A 2014 World Acadian Congress in the region would be visually represented by a logo depicting a golden star with three brightly colored rainbows emanating from it, symbolizing the colors of Acadia — red, white and blue.
The payoff with a successful application is the worldwide exposure of this area as a tourist and cultural destination, Deschenes said.
“We are anticipating 50,000 new visitors and friends at the 2014 congress,” said Louise Martin, co-president of the planning committee. “We guarantee there will be hundreds of activities of all kinds equally distributed over the entire region.”
That region covers the St. John Valley of northern Maine and western New Brunswick and up to the St. Lawrence River and Cabano in Quebec, and is collectively referred to as “Acadia of the Lands and Forest” by the planning committee.

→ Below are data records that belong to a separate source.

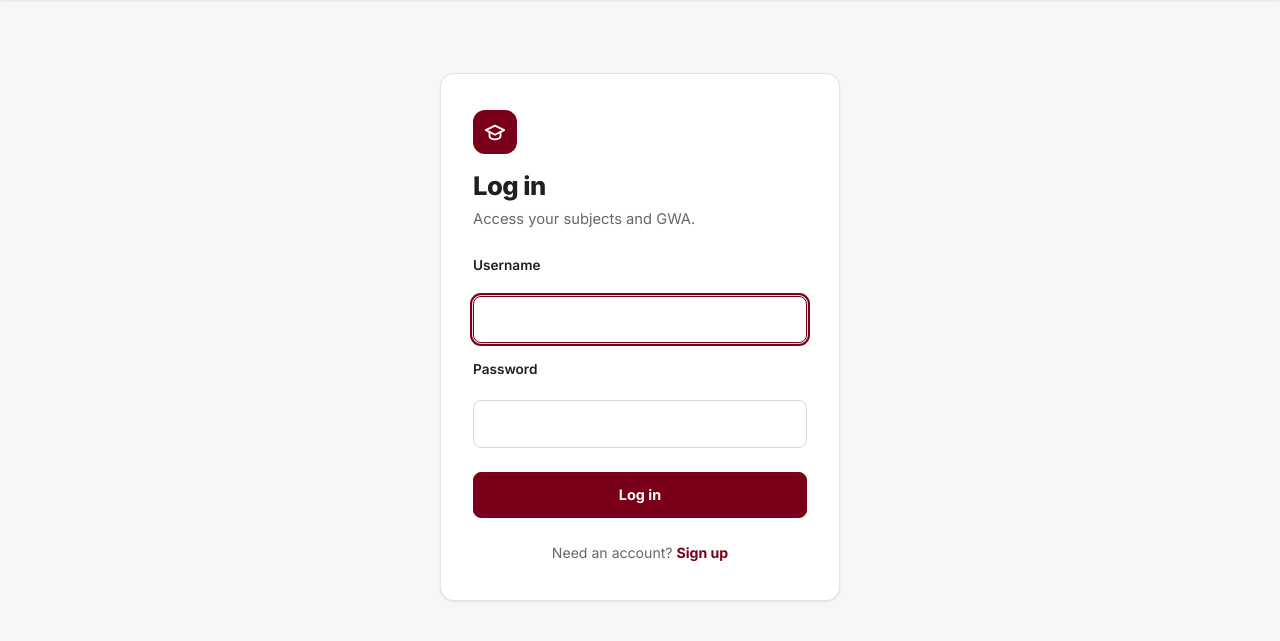
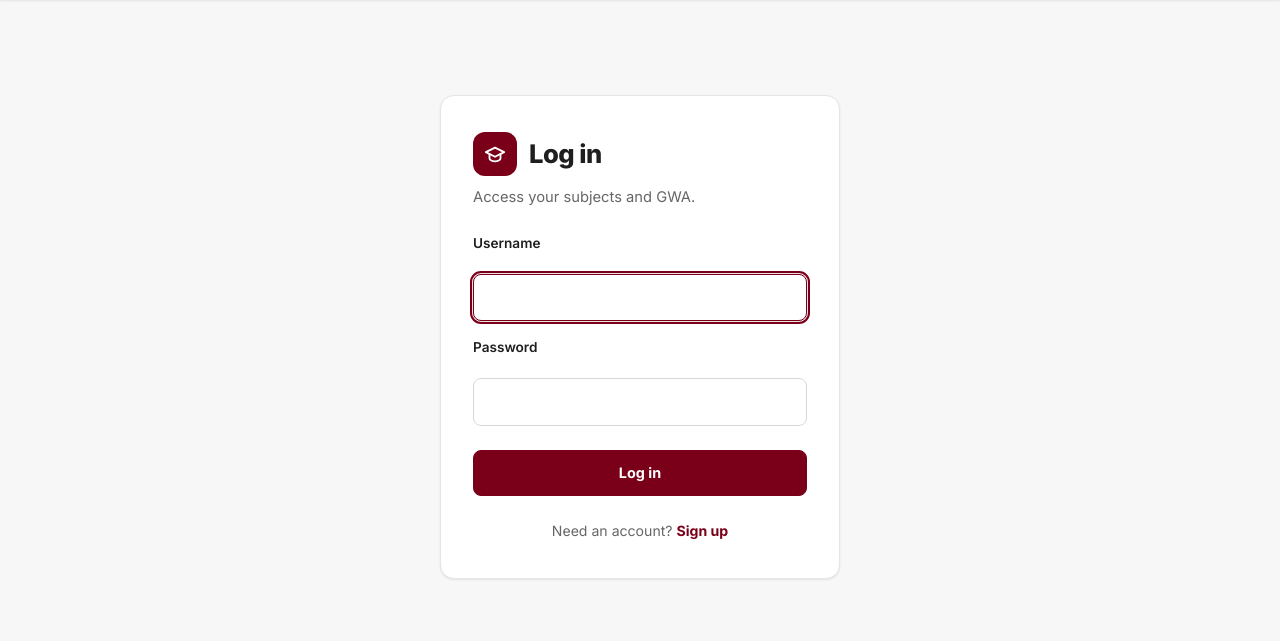
Before and after one commit to lei518/HAU-GWA-Calculator, a Django app: page /accounts/login/ in a window 1280 px wide. Shown: the part 64-705 px from the top of the page. Run offline with Django 5.2, Linux system fonts and the light colour scheme.

Commit message:
Fixed login alignment

```diff
--- a/static/css/app.css
+++ b/static/css/app.css
@@ -92,10 +92,12 @@ h1{font-size:clamp(1.7rem,4vw,2.5rem);margin:.15em 0;letter-spacing:-.02em;font-
 .auth-page{display:grid;place-items:center;min-height:calc(100vh - 190px);padding:var(--sp-6) 0}
 .auth-panel{width:min(400px,100%);background:var(--surface);border:1px solid var(--border);
             border-radius:var(--radius-lg);box-shadow:var(--shadow-sm);padding:36px 32px}
-.auth-mark{display:grid;place-items:center;width:44px;height:44px;border-radius:12px;
-           background:var(--maroon);color:#fff;margin-bottom:var(--sp-4)}
+/* Mark sits inline to the left of the heading, on the same baseline row. */
+.auth-head{display:flex;align-items:center;gap:12px;margin-bottom:10px}
+.auth-mark{display:grid;place-items:center;width:44px;height:44px;flex:0 0 44px;
+           border-radius:12px;background:var(--maroon);color:#fff}
 .auth-panel h1{margin:0;font-size:1.6rem;letter-spacing:-.02em}
-.auth-sub{margin:6px 0 var(--sp-6);color:var(--text-secondary);font-size:.92rem}
+.auth-sub{margin:0 0 var(--sp-6);color:var(--text-secondary);font-size:.92rem}
 
 .auth-form{display:flex;flex-direction:column;gap:var(--sp-4)}
 .auth-field{display:flex;flex-direction:column;gap:6px}
--- a/templates/base.html
+++ b/templates/base.html
@@ -8,7 +8,7 @@
 <link rel="preconnect" href="https://fonts.gstatic.com" crossorigin>
 <link href="https://fonts.googleapis.com/css2?family=Inter:wght@400;500;600;700;800&display=swap" rel="stylesheet">
 <script src="https://unpkg.com/htmx.org@2.0.4"></script>
-<link rel="stylesheet" href="/static/css/app.css?v=15">
+<link rel="stylesheet" href="/static/css/app.css?v=17">
 </head>
 <body class="{% if user.is_authenticated %}has-sidebar{% endif %} {% block body_class %}{% endblock %}">
 
@@ -100,6 +100,6 @@
 </button>
 {% include "_assistant_modal.html" %}
 {% endif %}
-<script src="/static/js/ai-launcher.js?v=15"></script>
+<script src="/static/js/ai-launcher.js?v=17"></script>
 </body>
 </html>
--- a/templates/registration/login.html
+++ b/templates/registration/login.html
@@ -3,6 +3,7 @@
 {% block content %}
 <div class="auth-page">
   <div class="auth-panel">
+    <div class="auth-head">
     <span class="auth-mark" aria-hidden="true">
       <svg width="22" height="22" viewBox="0 0 24 24" fill="none" stroke="currentColor"
            stroke-width="2" stroke-linecap="round" stroke-linejoin="round">
@@ -11,6 +12,7 @@
     </span>
 
     <h1>Log in</h1>
+    </div>
     <p class="auth-sub">Access your subjects and GWA.</p>
 
     <form method="post" class="auth-form">
--- a/templates/registration/signup.html
+++ b/templates/registration/signup.html
@@ -3,6 +3,7 @@
 {% block content %}
 <div class="auth-page">
   <div class="auth-panel">
+    <div class="auth-head">
     <span class="auth-mark" aria-hidden="true">
       <svg width="22" height="22" viewBox="0 0 24 24" fill="none" stroke="currentColor"
            stroke-width="2" stroke-linecap="round" stroke-linejoin="round">
@@ -11,6 +12,7 @@
     </span>
 
     <h1>Create your account</h1>
+    </div>
     <p class="auth-sub">Your subjects and GWA stay private to your account.</p>
 
     <form method="post" class="auth-form">
```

Economically, a World Acadian Congress in the area would generate an estimated $53.25 million while requiring an operational budget of $13 million
The application itself will end up costing around $75,000 and Deschenes said the process already has shown results.
“We are building a new tourist area,” he said. “If we sell ourselves as a region, we have more to tell about ourselves.”
For example, Deschenes said, Fort Kent could promote the fact it has a botanical garden, even though that garden is across the border and 20 miles away in St. Jacques, New Brunswick.
“Right now we do not sell ourselves like that,” he said. “We tend to think things that are more than two-kilometers away are too far.”
It is the regional approach that Deschenes and his fellow committee members say will tip the odds in the region’s favor when the World Acadian Congress 2014 site judges visit the area in June.
“We want to show them we are proactive and proud of this region and more than ready to host this event,” Lise Pelletier, committee member and director of the Acadian Archives at the University of Maine at Fort Kent, said. “The work that has already been done is a great promotional tool, and we will continue to work together as one region.”
The event, Pelletier said, would serve to reunite Acadians from around the globe who share a common ancestry, culture and language.
“There is a need for those dispersed by the great deportation to unite every five years at the World Congress,” Pelletier said. “There they can talk about their identity, share their culture and look toward the future.”
Today’s Acadians are descended from French settlers who were forcibly deported from Nova Scotia by the British in the 18th century.
Funding for the application process has come from municipalities on both sides of the border, Deschenes said.
If approved as a site, additional funding would come through donations and governmental grants, he added.
The first congress was held in 1994 in Moncton, New Brunswick. Five years later, the follow-up event in Louisiana attracted 300,000 people.
Currently, Quebec City and Lafayette, La., also are applying to host the 2014 Acadian World Congress and the final decision will be made in August.
Lasting a month, each congress includes up to 300 activities, conferences, cultural events, economic discussions and sporting venues.